Physical exercise and music can both improve brain health
June Smedley, the fitness program director at University Living, visited the radio program this past weekend. We learned more reasons why taking care of yourself has to include physical exercise. University Living is an assisted living senior community that really understand the benefits of physical activity.
June focused on her experience with their residents who have memory impairment. She has seen personally how exercise has helped these people almost immediately. The aerobic activity helps because of the increased circulation to the brain. The coordination required for exercise promotes additional mental stimulation.
While there are lots of equipment choices for exercise, June favors the Nu-Step machines for their residents. It’s easy to get on and off, it’s simple and safe, and easy to use on your own (and it’s built by an Ann Arbor company!).

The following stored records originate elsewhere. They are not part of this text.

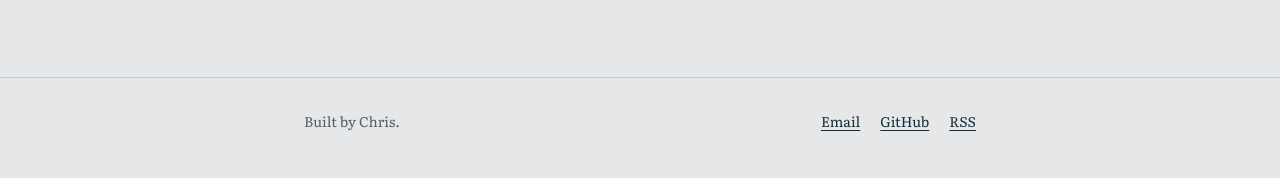
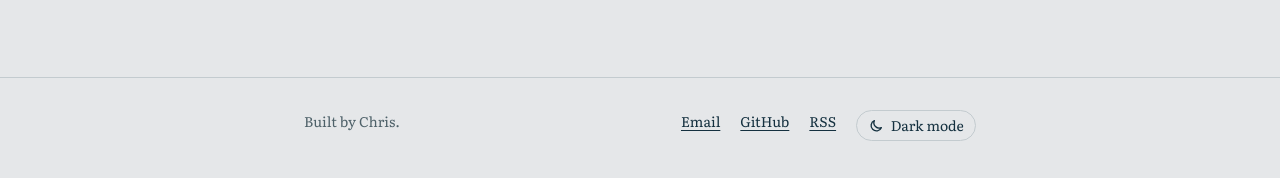
Before and after one commit to RobotCrabLab/Homepage, a Jekyll site: the page built from index.html, in a window 1280 px wide. Shown: the part 1672-1850 px from the top of the page. Built offline with Jekyll 4.4.1, drawn with Linux system fonts in a browser that asks for light colours.

Commit message:
Add a light/dark mode switch to the footer
Defaults to the device setting; the switch overrides it and is
remembered on the visitor's browser.

Co-Authored-By: Claude Opus 5.5 <noreply@anthropic.com>
Claude-Session: https://claude.ai/code/session_01MMDVxXAekaRt7NRydvis2Y

```diff
--- a/_includes/footer.html
+++ b/_includes/footer.html
@@ -7,6 +7,39 @@
       {% if site.linkedin_username != "" %}<li><a href="https://www.linkedin.com/in/{{ site.linkedin_username }}">LinkedIn</a></li>{% endif %}
       {% if site.mastodon_url != "" %}<li><a rel="me" href="{{ site.mastodon_url }}">Mastodon</a></li>{% endif %}
       <li><a href="{{ '/feed.xml' | relative_url }}">RSS</a></li>
+      <li>
+        <button class="theme-toggle" type="button" aria-label="Switch to dark mode">
+          <svg class="icon-moon" viewBox="0 0 24 24" aria-hidden="true"><path d="M20 14.5A8 8 0 0 1 9.5 4a8 8 0 1 0 10.5 10.5Z" fill="none" stroke="currentColor" stroke-width="2" stroke-linejoin="round"/></svg>
+          <svg class="icon-sun" viewBox="0 0 24 24" aria-hidden="true"><circle cx="12" cy="12" r="4.2" fill="none" stroke="currentColor" stroke-width="2"/><path d="M12 2.5v2.5M12 19v2.5M2.5 12H5M19 12h2.5M5.3 5.3l1.8 1.8M16.9 16.9l1.8 1.8M5.3 18.7l1.8-1.8M16.9 7.1l1.8-1.8" stroke="currentColor" stroke-width="2" stroke-linecap="round"/></svg>
+          <span class="theme-label">Dark mode</span>
+        </button>
+      </li>
     </ul>
   </div>
 </footer>
+<script>
+  (function () {
+    var root = document.documentElement;
+    var btn = document.querySelector('.theme-toggle');
+    if (!btn) return;
+    var media = window.matchMedia('(prefers-color-scheme: dark)');
+    function current() {
+      var t = root.getAttribute('data-theme');
+      return t ? t : (media.matches ? 'dark' : 'light');
+    }
+    function paint() {
+      var dark = current() === 'dark';
+      root.classList.toggle('is-dark', dark);
+      btn.querySelector('.theme-label').textContent = dark ? 'Light mode' : 'Dark mode';
+      btn.setAttribute('aria-label', dark ? 'Switch to light mode' : 'Switch to dark mode');
+    }
+    btn.addEventListener('click', function () {
+      var next = current() === 'dark' ? 'light' : 'dark';
+      root.setAttribute('data-theme', next);
+      try { localStorage.setItem('theme', next); } catch (e) {}
+      paint();
+    });
+    if (media.addEventListener) media.addEventListener('change', paint);
+    paint();
+  })();
+</script>
--- a/_layouts/default.html
+++ b/_layouts/default.html
@@ -2,7 +2,7 @@
 <html lang="en" class="no-js">
 <head>
   <meta charset="utf-8">
-  <script>document.documentElement.classList.replace('no-js','js');</script>
+  <script>document.documentElement.classList.replace('no-js','js');try{var t=localStorage.getItem('theme');if(t==='light'||t==='dark')document.documentElement.setAttribute('data-theme',t);}catch(e){}</script>
   <meta name="viewport" content="width=device-width, initial-scale=1">
   {% seo %}
   <link rel="preconnect" href="https://fonts.googleapis.com">
--- a/assets/css/style.css
+++ b/assets/css/style.css
@@ -26,8 +26,9 @@
   color-scheme: light;
 }
 
+/* Dark theme: follows the device setting unless the footer switch picks one */
 @media (prefers-color-scheme: dark) {
-  :root {
+  :root:not([data-theme="light"]) {
     --paper: #0F2029;
     --ink: #E3ECEA;
     --muted: #93A7AE;
@@ -38,6 +39,17 @@
     --rule: #2A4653;
     color-scheme: dark;
   }
+}
+:root[data-theme="dark"] {
+  --paper: #0F2029;
+  --ink: #E3ECEA;
+  --muted: #93A7AE;
+  --shell: #FF6E52;
+  --link: #FF6E52;
+  --shell-ink: #0F2029;
+  --tide: #17323E;
+  --rule: #2A4653;
+  color-scheme: dark;
 }
 
 /* ------------------------------------------------------------
@@ -104,8 +116,9 @@ img { max-width: 100%; height: auto; }
   overflow: visible;
 }
 @media (prefers-color-scheme: dark) {
-  .mascot { --tentacle-color: #E3ECEA; --tentacle-wire: #14303F; }
+  :root:not([data-theme="light"]) .mascot { --tentacle-color: #E3ECEA; --tentacle-wire: #14303F; }
 }
+:root[data-theme="dark"] .mascot { --tentacle-color: #E3ECEA; --tentacle-wire: #14303F; }
 .mascot-fill { fill: var(--jelly-red); stroke: var(--jelly-line); stroke-width: 3; stroke-linejoin: round; }
 .board-holes, .mascot-pupil { fill: var(--jelly-line); }
 .mascot-eye { fill: #FFFFFF; stroke: var(--jelly-line); stroke-width: 2; }
@@ -199,6 +212,16 @@ img { max-width: 100%; height: auto; }
 .footer-inner p { margin: 0; }
 .links { list-style: none; margin: 0; padding: 0; display: flex; flex-wrap: wrap; gap: 0.25rem 1.25rem; }
 .links a { color: var(--ink); }
+.theme-toggle {
+  display: inline-flex; align-items: center; gap: 0.4rem;
+  font: inherit; color: var(--ink); background: none; cursor: pointer;
+  border: 1px solid var(--rule); border-radius: 999px; padding: 0.15rem 0.7rem;
+}
+.theme-toggle:hover { border-color: var(--ink); }
+.theme-toggle svg { width: 1rem; height: 1rem; }
+.theme-toggle .icon-sun { display: none; }
+.is-dark .theme-toggle .icon-sun { display: block; }
+.is-dark .theme-toggle .icon-moon { display: none; }
 
 /* ------------------------------------------------------------
    Buttons and small pieces
```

Assisted living communities have evolved so much, they are not the nursing home facilities where our grandmothers may have lived. June talked about all the fun and interesting activities at University Living.
Many older adults aren't taking good care of themselves living alone at home. They may also be isolated with minimal companionship. At a senior community, families can ensure their loved ones get proper care and enjoy the benefits of social interactions with fellow residents.
June encourages families to visit senior communities and experience what they are really like. Ask about the activities offered, the quality and variety of activities is important. It's really neat that June’s mom has lived at University Living for almost two years. She seems really happy there, and June said she loves the Nu-Step.
To hear our 13-minute talk, click the audio link:
To get in touch with June or University Living, call 734-669-3030, or visit their website univliving.com.
Photos by Sheila Doeden
Dr. Terra Merrill joined us next on the show. Dr. Merrill is a professor of Music Therapy at Eastern Michigan University. Music is an allied health profession and music therapists are board certified. Music therapy addresses “a whole range of holistic needs — physical, emotional, cognitive, and social”.
Dr. Merrill is such a wonderful advocate for music emphasizing the many benefits it provides. She talked about the science available now supporting music therapy. MRI scans show how music stimulates and increases brain activity. To optimize the benefits it's best to be actively involved and play an instrument.
Studies also show that just listening to music has social and mood benefits and reduces stress. Dr. Merrill encourages people to bring music into their lives, especially the music of their preference, music you know and enjoy.
She spoke of a group she is working with that has Parkinson’s disease. Just last week she played music they all knew, and it clearly helped all their physical movements and they all sang along.
Dr. Merrill brought her guitar to the studio and treated us to some live music. Speaking of familiar music, she played Sonny and Cher’s “I Got You Babe”, and even had us singing along, definitely a first for our show. She is quite the talented singer and guitar player, clearly very useful in her profession.
More recently Dr. Merrill has been using musical chants in her musical therapy, and she played an example. These are repetitive affirmations that are easy to sing along to. She asks her patients to sing whatever they want to, what is relevant to them.
To listen to this 13-minute discussion, click the audio link:
To get in touch with Dr. Merrill, call 734-487-0198, or go to the website emich.edu/music/therapycenter.
Alan Caldwell and Sheila Doeden co-host Everything Elderly every Saturday morning at 8:30 on 1290 WLBY. In their day jobs, Alan and Sheila co-own and co-manage Senior Helpers, providing in-home care services, primarily to the elderly. Both can be contacted at email@example.com, or at 734-927-3111.